Turns out, his mother was in occupied Dieppe. The day of the raid by the Canadians, leaflets were dropped, saying “stay in your homes, be safe. This is not a raid. We are the Canadian army. We will be back”. The French held to that hope. He said, “and then in 1944, you fulfilled your promise…you came back”. As such, he holds the Canadians in very high esteem, because we came back and liberated Dieppe. Very powerful. The museum/memorial, which is an old theatre, is full of memorabilia, photos, portraits of Canadian infantry. While the old theatre held its own appeal (being a theatre type, and he allowed us to go on the stage and such), I felt both very honoured to be Canadian, and unworthy.
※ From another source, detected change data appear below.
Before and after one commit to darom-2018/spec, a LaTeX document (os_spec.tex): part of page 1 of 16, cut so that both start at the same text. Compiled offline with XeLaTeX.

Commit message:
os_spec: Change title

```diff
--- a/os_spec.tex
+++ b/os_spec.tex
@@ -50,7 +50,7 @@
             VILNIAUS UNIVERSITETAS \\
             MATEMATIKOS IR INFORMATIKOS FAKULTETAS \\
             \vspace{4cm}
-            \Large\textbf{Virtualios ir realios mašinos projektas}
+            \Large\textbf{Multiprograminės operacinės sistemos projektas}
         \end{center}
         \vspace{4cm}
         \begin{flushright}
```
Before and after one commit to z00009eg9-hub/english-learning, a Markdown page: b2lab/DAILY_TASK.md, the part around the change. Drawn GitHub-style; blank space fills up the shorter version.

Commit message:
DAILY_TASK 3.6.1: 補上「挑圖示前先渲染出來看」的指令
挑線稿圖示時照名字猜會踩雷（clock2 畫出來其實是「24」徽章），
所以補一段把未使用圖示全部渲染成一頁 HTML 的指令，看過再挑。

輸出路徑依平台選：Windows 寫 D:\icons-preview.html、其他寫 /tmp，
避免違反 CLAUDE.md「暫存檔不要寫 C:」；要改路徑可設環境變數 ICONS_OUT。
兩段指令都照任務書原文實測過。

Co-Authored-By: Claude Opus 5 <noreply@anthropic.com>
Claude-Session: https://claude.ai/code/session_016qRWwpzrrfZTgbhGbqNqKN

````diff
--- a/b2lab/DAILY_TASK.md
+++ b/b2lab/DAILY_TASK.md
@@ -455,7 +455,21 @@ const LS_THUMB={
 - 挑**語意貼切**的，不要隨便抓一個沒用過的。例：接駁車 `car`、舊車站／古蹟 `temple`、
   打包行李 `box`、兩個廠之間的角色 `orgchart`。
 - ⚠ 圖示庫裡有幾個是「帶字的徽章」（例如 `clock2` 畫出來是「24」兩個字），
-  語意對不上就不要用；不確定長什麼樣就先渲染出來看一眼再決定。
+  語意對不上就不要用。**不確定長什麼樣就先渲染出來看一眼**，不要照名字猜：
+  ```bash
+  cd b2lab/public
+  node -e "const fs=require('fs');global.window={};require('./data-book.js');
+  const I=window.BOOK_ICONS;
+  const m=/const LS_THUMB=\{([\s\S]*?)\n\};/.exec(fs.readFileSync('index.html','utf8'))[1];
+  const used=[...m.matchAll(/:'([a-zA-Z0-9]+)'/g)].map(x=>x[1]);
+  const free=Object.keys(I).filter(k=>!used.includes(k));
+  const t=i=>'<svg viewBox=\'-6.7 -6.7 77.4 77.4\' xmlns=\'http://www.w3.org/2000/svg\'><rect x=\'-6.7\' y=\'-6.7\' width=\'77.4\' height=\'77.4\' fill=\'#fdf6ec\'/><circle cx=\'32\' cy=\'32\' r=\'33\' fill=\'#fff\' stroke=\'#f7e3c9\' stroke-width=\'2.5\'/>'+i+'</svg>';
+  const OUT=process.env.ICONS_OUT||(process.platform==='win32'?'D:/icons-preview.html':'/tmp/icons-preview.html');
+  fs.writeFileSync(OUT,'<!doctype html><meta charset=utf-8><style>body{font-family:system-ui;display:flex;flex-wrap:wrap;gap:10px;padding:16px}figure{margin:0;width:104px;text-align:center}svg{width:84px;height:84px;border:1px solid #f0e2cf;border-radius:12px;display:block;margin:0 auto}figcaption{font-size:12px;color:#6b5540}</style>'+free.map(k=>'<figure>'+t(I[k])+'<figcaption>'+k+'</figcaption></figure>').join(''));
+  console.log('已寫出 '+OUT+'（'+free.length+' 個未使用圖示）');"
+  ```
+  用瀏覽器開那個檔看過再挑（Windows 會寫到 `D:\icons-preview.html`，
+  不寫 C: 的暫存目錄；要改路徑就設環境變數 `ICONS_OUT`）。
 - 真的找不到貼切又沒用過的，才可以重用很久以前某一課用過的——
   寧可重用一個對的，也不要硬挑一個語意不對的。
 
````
I had no connection to the raid or liberation. Its amazing how much this man held Canadian citizens in such high esteem.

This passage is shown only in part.